SAN ANTONIO – The Honda CR-V has been the top-selling Middle CUV in the U.S. since overtaking the Ford Escape in 2012.
And CR-V sales went up and up for roughly the next three years, to where the vehicle became not only the No.1-selling model in WardsAuto’s Middle CUV segment, but also the No.1-selling CUV or SUV in the U.S., period. CR-V sales hit a record 345,647 units last year.
But now Honda is under fire by chief rival Toyota and pretty much every other automaker on the planet as CUVs grow in popularity and replace cars in many American garages.
“It’s been public knowledge (that) Toyota has said, ‘We want to bring in more vehicles.’ Nissan has said, ‘We want to bring in more Rogues.’ So everybody is going after (the segment), and it’s gotten more competitive, without a doubt,” Jeff Conrad, group vice president-Honda Div. for American Honda, tells media here during a ’17 Honda Ridgeline preview.
Toyota, typically the brand most often cross-shopped against Honda and vice versa, has been vocal about its desire to sell 400,000 RAV4s annually in the U.S. by 2017. It appears to be on its way to doing so, if recent data is any indication.
For the first time in six years, the RAV4 outsold the CR-V in January through April, 106,274 to 100,101, registering an 18.2% 4-month increase against the CR-V’s 2.4% decline.
The RAV4 has had eight consecutive months of sales increases in the U.S., while CR-V sales fell below year-ago in six of those eight months.
And unlike last year, lack of availability is not an issue for the Honda CUV. The CR-V had a 79-days’ supply at the end of April, WardsAuto data shows, higher than the industry average of 71 days for light trucks. Toyota had a 54-days’ supply of imported RAV4s last month, and a 44-day supply of Canadian-built models.
Conrad concedes age also could be playing a role in the CR-V’s decline. The current generation has been out since 2011 and is in the final year of its lifecycle, with a new generation launching next year.
Also possibly impacting the CR-V is the new, smaller and less-expensive Honda HR-V. The subcompact CUV went on sale in the U.S. in May 2015 and has performed better than expected. HR-V sales stood at 22,484 through April, pacing toward a 90,000-unit sales year when 70,000 annual deliveries were predicted at its launch.
With Toyota ramping up production of the RAV4, Nissan doing the same with the Rogue and Ford vowing to reclaim its crown with a new, refreshed Escape, it appears the Middle CUV field only will get tougher.
But Honda will defend its turf, Conrad says, without elaborating on what measures will be taken.
“We kind of feel like we were there first and we had such a strong following, we kind of own a heavy (portion) of that (segment) and we want to retain that as we move forward,” he says.
Honda is notoriously conservative when it comes to incentive spending, but it may have to loosen the purse strings if it wants to more effectively compete, at least until the next-gen CR-V arrives.

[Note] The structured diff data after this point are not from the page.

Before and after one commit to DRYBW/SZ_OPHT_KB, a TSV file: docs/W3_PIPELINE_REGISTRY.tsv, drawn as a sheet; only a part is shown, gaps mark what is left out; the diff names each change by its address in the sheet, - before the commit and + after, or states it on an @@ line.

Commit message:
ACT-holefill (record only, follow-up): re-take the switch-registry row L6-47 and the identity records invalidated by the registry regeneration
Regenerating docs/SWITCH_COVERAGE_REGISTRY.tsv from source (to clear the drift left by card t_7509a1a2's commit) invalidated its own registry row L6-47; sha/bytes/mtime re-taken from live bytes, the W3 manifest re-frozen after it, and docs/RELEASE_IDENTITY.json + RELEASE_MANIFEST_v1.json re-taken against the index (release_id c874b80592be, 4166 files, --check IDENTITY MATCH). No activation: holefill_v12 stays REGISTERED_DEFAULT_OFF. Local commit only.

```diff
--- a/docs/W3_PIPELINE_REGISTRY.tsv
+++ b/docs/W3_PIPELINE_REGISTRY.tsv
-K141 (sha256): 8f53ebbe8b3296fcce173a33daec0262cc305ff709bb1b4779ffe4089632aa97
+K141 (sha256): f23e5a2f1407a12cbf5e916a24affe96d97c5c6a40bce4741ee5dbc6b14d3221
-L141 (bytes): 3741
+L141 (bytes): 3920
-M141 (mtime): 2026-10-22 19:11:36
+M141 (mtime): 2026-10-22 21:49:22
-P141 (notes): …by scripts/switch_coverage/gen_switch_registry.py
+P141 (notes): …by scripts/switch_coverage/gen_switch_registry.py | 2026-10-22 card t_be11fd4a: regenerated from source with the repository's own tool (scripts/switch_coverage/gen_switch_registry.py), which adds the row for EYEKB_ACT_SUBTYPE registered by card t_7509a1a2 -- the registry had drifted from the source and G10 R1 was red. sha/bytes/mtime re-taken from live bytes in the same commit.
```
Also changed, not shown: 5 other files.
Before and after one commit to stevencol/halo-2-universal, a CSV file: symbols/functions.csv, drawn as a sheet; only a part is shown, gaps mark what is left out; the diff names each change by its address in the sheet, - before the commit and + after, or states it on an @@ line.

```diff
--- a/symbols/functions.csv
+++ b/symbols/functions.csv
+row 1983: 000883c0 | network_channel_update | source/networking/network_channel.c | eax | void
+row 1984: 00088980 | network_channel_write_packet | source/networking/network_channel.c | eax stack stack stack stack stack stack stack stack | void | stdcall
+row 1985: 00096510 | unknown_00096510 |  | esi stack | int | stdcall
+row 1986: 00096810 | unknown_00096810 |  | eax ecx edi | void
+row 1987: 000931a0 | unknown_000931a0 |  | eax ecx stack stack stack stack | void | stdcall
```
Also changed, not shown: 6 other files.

While the ’15 and ’16 CR-V have $500 in college-graduate or military-member cash available at the moment, the ’15 and ’16 RAV4s have $750 in cash on the hood for those two buyer groups.
The former can be financed at 0.9% APR for 24-36 months or 1.9% APR for 37-60 months, while the latter has 0% financing for 60 months.
But incentive data doesn’t tell the whole story. Leasing is becoming increasingly popular in all segments including midsize CUVs. In the Detroit area, a ’16 CR-V LX base model can be had for $219 per month for 36 months with $1,999 due at signing, according to automobiles.honda.com. Meanwhile, a comparable ’16 RAV4 LE is $199 per month for 36 months with $1,999 down, shows buyatoyota.com.